* Extracted entries *

================================

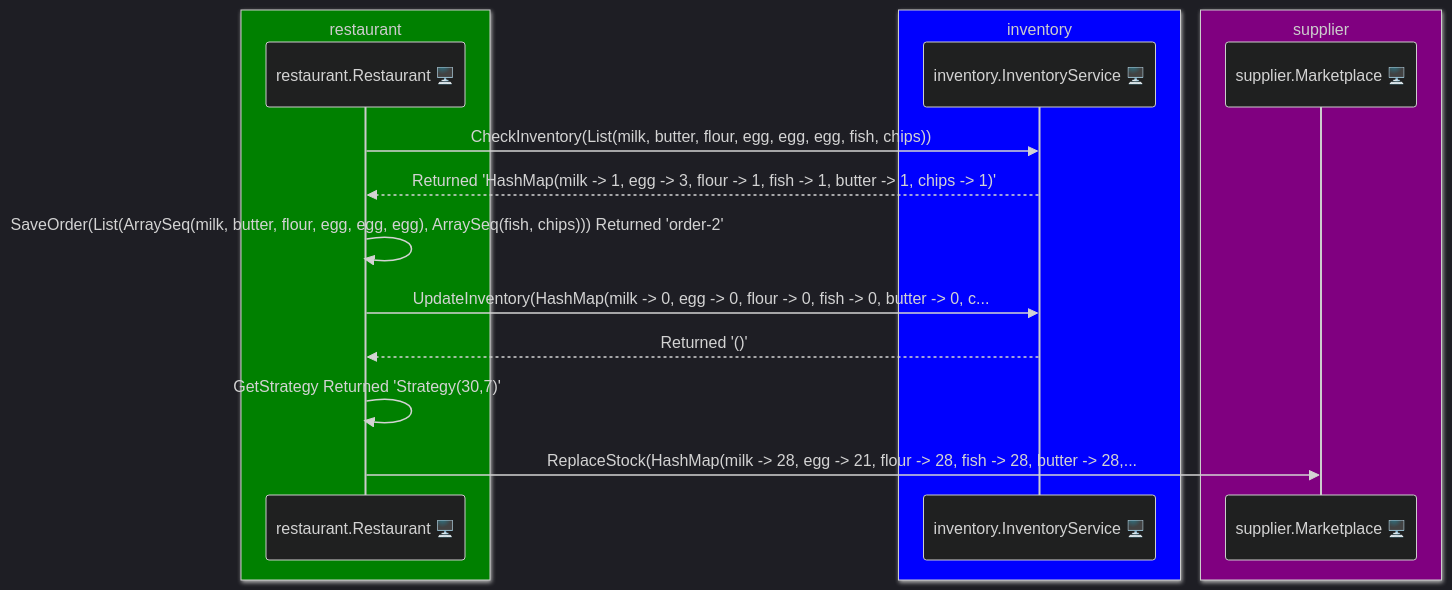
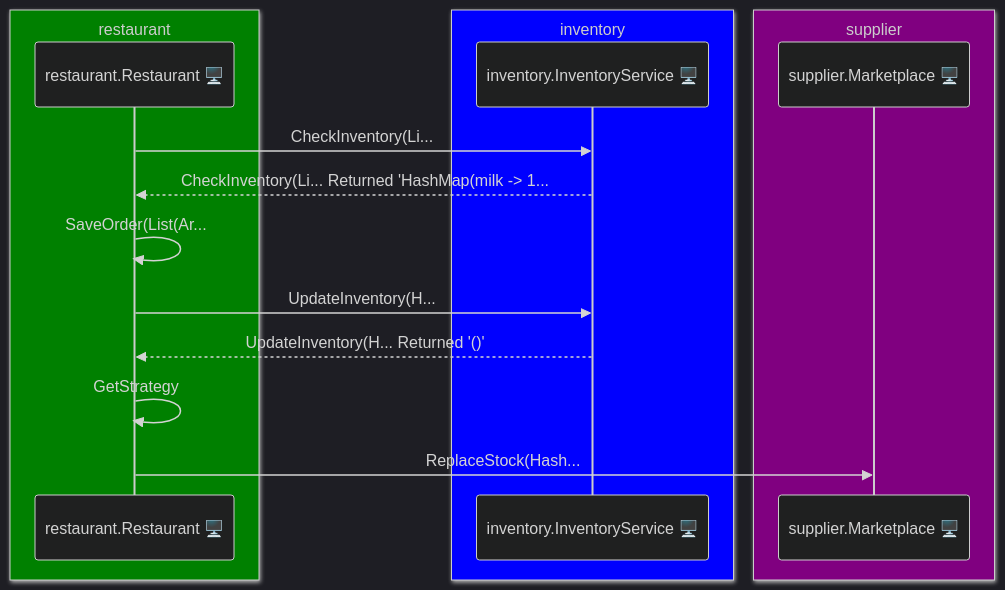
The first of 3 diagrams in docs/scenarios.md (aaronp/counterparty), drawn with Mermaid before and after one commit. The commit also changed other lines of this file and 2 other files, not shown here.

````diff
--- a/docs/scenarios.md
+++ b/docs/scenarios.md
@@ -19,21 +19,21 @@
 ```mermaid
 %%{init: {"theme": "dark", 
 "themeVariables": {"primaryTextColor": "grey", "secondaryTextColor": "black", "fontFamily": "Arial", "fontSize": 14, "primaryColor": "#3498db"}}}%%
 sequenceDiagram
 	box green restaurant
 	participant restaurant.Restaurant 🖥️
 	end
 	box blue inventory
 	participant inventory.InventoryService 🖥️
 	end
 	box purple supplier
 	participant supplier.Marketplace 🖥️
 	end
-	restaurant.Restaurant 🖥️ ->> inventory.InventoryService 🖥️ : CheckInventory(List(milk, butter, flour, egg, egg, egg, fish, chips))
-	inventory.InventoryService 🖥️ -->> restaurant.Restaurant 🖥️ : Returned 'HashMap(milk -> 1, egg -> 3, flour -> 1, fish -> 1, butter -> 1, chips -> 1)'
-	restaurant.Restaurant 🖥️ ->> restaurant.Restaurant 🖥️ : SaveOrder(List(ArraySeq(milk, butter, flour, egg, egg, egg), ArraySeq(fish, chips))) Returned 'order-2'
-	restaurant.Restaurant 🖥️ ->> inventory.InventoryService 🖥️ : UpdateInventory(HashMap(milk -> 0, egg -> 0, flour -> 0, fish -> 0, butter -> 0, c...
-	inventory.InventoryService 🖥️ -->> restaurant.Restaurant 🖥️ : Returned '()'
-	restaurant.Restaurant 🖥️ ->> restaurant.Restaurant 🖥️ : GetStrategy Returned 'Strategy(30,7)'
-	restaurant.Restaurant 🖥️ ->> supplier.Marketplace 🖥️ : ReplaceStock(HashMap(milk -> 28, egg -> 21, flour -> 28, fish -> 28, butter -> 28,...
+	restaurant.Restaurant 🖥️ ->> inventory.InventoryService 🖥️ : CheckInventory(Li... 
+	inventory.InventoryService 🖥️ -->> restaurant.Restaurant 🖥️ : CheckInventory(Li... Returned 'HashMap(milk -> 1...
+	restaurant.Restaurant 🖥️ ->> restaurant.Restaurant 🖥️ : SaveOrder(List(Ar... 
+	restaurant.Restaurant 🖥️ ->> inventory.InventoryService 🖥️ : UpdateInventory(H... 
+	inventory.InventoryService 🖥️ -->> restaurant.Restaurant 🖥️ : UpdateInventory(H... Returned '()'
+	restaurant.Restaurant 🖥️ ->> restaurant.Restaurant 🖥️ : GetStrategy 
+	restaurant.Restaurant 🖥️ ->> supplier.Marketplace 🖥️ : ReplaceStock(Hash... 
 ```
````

================================

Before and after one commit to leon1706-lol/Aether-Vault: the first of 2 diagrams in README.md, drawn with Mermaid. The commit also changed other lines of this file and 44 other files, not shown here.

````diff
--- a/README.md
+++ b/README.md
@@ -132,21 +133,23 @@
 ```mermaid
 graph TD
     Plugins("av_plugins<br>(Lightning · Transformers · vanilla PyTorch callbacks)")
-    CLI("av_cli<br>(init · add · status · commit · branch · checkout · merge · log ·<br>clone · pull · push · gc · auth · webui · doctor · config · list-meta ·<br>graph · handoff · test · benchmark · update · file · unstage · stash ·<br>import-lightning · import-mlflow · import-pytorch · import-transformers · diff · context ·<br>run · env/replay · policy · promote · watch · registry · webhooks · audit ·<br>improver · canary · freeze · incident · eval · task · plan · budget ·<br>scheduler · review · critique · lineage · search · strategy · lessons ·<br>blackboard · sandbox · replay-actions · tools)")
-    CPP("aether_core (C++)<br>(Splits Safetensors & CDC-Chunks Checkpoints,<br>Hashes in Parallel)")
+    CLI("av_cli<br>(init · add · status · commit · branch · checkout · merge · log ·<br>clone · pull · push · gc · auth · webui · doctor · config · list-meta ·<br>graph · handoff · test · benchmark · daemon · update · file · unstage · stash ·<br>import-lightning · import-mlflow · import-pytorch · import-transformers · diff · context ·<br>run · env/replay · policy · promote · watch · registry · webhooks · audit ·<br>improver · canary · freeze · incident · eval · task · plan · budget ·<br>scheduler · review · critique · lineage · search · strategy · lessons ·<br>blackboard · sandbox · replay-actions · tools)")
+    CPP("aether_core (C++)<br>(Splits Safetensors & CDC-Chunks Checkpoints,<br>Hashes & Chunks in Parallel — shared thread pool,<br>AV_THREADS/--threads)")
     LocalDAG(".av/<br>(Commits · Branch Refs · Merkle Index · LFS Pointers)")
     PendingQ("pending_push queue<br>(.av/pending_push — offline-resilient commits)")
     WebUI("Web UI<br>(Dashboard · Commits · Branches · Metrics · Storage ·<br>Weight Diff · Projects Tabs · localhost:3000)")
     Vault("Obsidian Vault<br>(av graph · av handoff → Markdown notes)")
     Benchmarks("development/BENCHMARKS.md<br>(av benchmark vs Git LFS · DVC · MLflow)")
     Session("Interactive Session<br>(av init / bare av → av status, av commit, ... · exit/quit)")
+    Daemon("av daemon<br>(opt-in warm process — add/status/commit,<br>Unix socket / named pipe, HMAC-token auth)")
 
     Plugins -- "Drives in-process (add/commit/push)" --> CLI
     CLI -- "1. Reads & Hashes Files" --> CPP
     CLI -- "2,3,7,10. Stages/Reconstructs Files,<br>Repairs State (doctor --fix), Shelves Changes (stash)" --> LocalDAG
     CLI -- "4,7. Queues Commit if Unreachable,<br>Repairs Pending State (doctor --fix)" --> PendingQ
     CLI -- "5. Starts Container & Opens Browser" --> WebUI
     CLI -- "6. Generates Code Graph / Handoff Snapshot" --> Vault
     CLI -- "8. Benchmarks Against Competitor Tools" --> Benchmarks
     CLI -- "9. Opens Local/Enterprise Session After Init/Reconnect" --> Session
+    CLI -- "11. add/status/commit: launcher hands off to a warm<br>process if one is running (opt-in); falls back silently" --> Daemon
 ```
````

================================

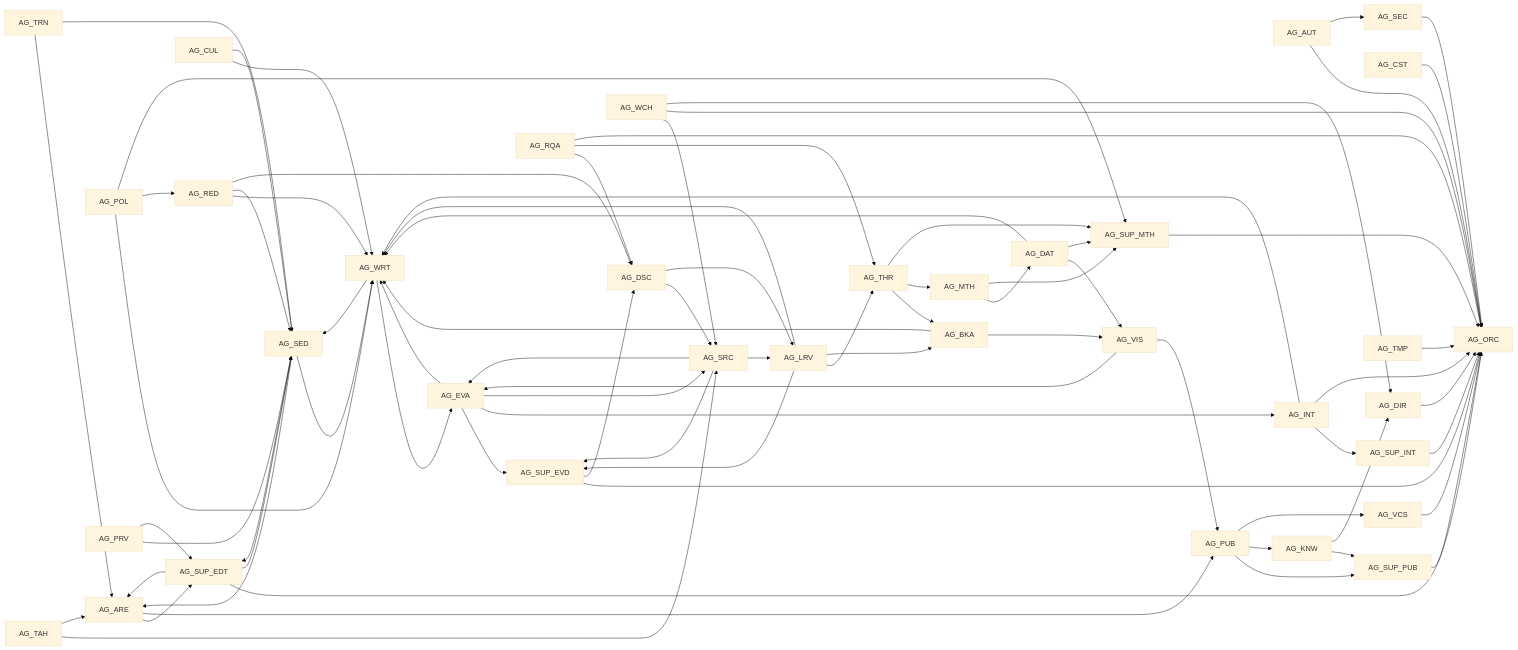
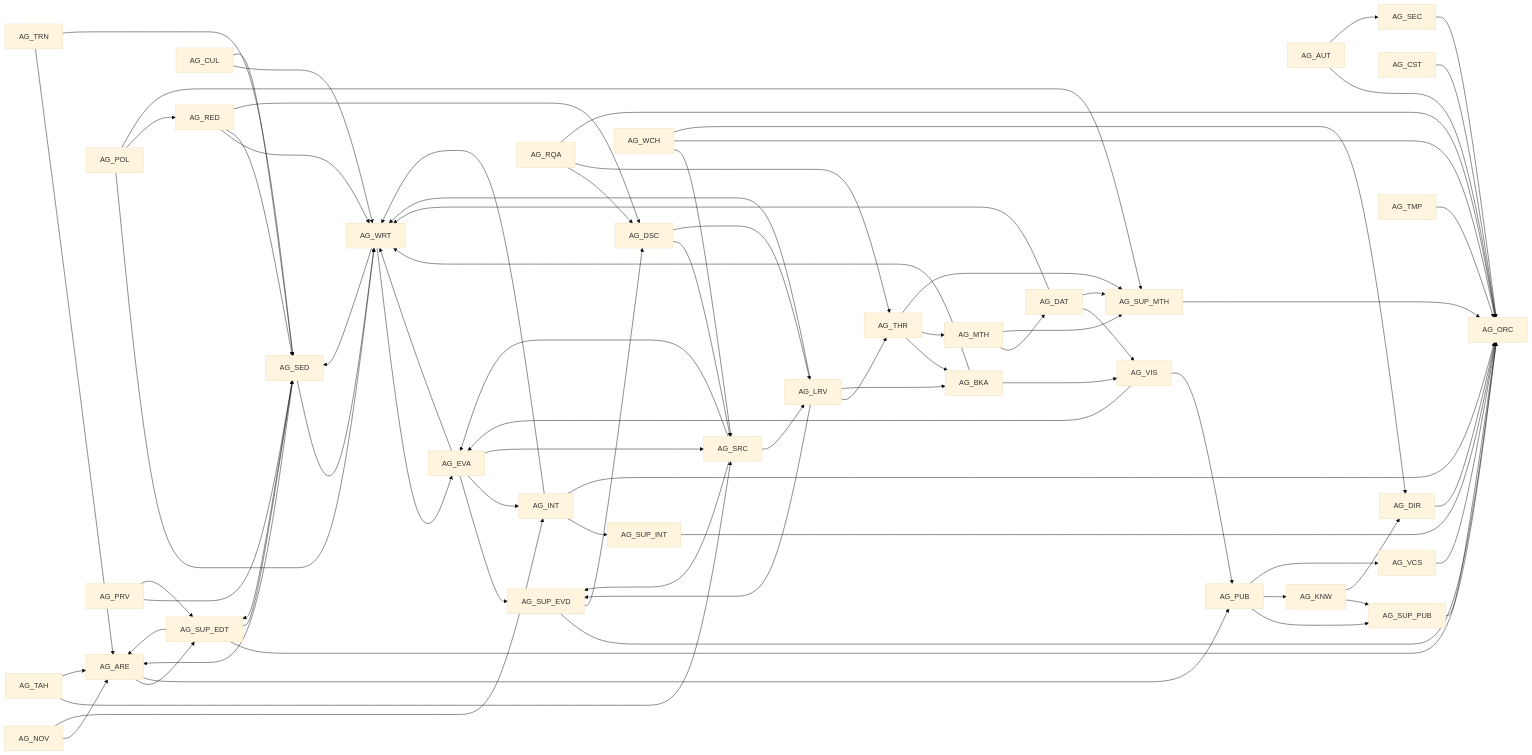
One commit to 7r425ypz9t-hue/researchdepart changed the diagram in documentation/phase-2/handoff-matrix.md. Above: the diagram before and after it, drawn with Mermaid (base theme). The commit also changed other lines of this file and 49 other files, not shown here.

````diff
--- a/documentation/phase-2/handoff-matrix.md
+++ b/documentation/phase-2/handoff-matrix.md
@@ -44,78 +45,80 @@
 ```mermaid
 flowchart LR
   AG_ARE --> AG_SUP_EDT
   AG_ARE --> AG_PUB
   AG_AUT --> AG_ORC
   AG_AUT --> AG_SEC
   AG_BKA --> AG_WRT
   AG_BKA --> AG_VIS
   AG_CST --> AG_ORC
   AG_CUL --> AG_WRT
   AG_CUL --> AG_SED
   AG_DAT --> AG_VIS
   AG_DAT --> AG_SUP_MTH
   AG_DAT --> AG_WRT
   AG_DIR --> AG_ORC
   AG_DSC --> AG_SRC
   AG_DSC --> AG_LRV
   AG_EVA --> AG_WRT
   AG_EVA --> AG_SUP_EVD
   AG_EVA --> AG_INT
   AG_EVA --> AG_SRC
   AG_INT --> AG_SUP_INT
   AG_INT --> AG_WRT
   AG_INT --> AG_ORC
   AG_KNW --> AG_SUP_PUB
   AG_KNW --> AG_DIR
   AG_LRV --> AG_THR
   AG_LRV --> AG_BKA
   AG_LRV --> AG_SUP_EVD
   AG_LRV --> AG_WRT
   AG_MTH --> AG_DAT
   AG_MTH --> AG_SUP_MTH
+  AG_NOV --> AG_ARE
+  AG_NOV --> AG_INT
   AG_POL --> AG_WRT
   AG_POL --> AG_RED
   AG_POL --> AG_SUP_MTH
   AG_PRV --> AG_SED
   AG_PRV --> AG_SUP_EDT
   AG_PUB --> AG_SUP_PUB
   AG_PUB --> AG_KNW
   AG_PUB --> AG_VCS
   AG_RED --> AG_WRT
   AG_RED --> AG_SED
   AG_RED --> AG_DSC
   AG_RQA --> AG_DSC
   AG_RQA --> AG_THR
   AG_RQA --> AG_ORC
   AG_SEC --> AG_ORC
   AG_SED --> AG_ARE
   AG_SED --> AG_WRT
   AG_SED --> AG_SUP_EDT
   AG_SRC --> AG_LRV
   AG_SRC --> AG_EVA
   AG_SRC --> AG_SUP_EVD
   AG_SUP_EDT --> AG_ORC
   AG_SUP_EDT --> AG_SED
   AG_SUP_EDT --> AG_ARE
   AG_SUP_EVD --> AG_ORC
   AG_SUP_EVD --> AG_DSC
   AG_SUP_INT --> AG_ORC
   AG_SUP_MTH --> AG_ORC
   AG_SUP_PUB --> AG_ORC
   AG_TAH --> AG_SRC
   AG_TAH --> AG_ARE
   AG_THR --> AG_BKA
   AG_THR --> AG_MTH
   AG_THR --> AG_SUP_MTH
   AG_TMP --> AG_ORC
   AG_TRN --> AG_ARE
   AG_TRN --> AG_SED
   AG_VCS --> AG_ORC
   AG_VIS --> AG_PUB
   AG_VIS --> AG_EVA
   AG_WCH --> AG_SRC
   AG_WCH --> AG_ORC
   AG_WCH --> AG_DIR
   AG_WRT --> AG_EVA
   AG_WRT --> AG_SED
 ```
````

================================

Count, in the records above, the lines that contain the word "InventoryService"; the answer is that number alone.

* Expected answer *
9